Multicollinearity cont’d Solution: Don’t use two predictors which are very highly correlated (however, x Multicollinearity cont’d Solution: Don’t use two predictors which are very highly correlated (however, x and x 2 are O. K. ) Not a major problem if we are only trying to fit the data and make predictions and we are not interested in interpreting the numerical values of the individual regression coefficients.

Multicollinearity cont’d • One way to detect the presence of multicollinearity is to examine Multicollinearity cont’d • One way to detect the presence of multicollinearity is to examine the correlation matrix of the predictor variables. If a pair of these have a high correlation they both should not be in the regression equation – delete one. Y X 1 X 2 Y 1. 00 -. 45. 81 X 1 -. 45 1. 00 -. 82 X 2. 81 -. 82 1. 00 X 3. 86 -. 59. 91 X 3 . 86 -. 59 . 91 1. 00 Correlation Matrix

Autocorrelation • Correlation between consecutive observations • Usually encountered with time series data – Autocorrelation • Correlation between consecutive observations • Usually encountered with time series data – E. g. seasonal variation in demand D ¨ Creates a problem with ttests: insignificant variables may appear significant time

A test for Autocorrelated Errors: DURBIN-WATSON TEST • A statistical test for the presence A test for Autocorrelated Errors: DURBIN-WATSON TEST • A statistical test for the presence of autocorrelation • Fit the time series with a regression model and then determine the residuals:

The Interpretation of d: The Durbin-Watson value d will always be 0 d 4 The Interpretation of d: The Durbin-Watson value d will always be 0 d 4 Strong positive correlation 0 No correlation 2 Strong negative correlation 4

Multiple Regression Procedure 1. Determine the appropriate predictors and the form of the regression Multiple Regression Procedure 1. Determine the appropriate predictors and the form of the regression model – Linear relationship – No multicollinearity – Variables ”make sense” 2. Estimate the unknown and coefficients 3. Check the “goodness” of the model (R 2, global F-test, individual t-test for each coefficient) 4. Use the fitted model for predictions (and determine their accuracy)

Additional Comments: • OCCAM’S RAZOR. We want a model that does a good job Additional Comments: • OCCAM’S RAZOR. We want a model that does a good job of fitting the data using a minimum number of predictors. A high R 2 is not the only goal; variables used should be ”meaningful” • Don’t use more predictors in a regression model than 5% to 10% of n • Correlation is not causality!

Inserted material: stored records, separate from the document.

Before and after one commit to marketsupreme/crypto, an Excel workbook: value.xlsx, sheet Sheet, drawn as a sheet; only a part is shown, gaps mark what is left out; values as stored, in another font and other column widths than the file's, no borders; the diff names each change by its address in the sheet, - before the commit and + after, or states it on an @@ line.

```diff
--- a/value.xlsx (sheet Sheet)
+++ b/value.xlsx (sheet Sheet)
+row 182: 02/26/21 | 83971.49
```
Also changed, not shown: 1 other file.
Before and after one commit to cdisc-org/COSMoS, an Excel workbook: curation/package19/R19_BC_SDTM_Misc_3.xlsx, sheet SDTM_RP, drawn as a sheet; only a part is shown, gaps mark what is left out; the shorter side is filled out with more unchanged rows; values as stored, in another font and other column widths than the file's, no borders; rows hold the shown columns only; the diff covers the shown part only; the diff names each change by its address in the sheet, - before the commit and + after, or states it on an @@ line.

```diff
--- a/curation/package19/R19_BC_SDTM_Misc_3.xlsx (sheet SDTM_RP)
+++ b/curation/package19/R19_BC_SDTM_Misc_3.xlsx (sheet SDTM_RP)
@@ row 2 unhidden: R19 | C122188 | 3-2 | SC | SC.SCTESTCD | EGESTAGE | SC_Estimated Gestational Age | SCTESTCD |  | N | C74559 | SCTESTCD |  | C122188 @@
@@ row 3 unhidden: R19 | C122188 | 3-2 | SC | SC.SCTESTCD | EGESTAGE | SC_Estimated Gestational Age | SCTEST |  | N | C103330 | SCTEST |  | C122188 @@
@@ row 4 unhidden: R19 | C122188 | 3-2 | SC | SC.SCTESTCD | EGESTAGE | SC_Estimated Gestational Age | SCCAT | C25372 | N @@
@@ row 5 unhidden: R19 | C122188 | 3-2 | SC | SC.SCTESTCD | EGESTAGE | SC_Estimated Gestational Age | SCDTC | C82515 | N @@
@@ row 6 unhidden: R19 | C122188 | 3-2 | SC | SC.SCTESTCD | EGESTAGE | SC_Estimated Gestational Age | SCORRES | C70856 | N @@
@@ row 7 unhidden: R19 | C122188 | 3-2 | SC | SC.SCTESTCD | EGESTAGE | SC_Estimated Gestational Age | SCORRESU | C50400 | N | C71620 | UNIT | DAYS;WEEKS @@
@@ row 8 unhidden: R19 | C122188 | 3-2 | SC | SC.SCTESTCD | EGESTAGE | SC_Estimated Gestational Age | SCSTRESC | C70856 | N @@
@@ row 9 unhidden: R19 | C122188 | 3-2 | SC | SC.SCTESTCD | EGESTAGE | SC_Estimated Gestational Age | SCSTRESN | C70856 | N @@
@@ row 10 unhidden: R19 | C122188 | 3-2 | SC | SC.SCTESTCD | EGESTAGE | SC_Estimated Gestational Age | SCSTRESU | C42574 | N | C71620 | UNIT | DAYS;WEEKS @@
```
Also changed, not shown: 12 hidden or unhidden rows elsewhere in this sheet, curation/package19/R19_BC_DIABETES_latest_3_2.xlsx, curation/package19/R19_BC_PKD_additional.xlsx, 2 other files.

FORECASTING • Expert opinion –based methods – Delphi method • Data-based methods – Time FORECASTING • Expert opinion –based methods – Delphi method • Data-based methods – Time series analysis • History can predict the future? – Regression analysis • Forecast the values of the Xi’s to get Y • Assumes the relationship between Xi’s and Y does not change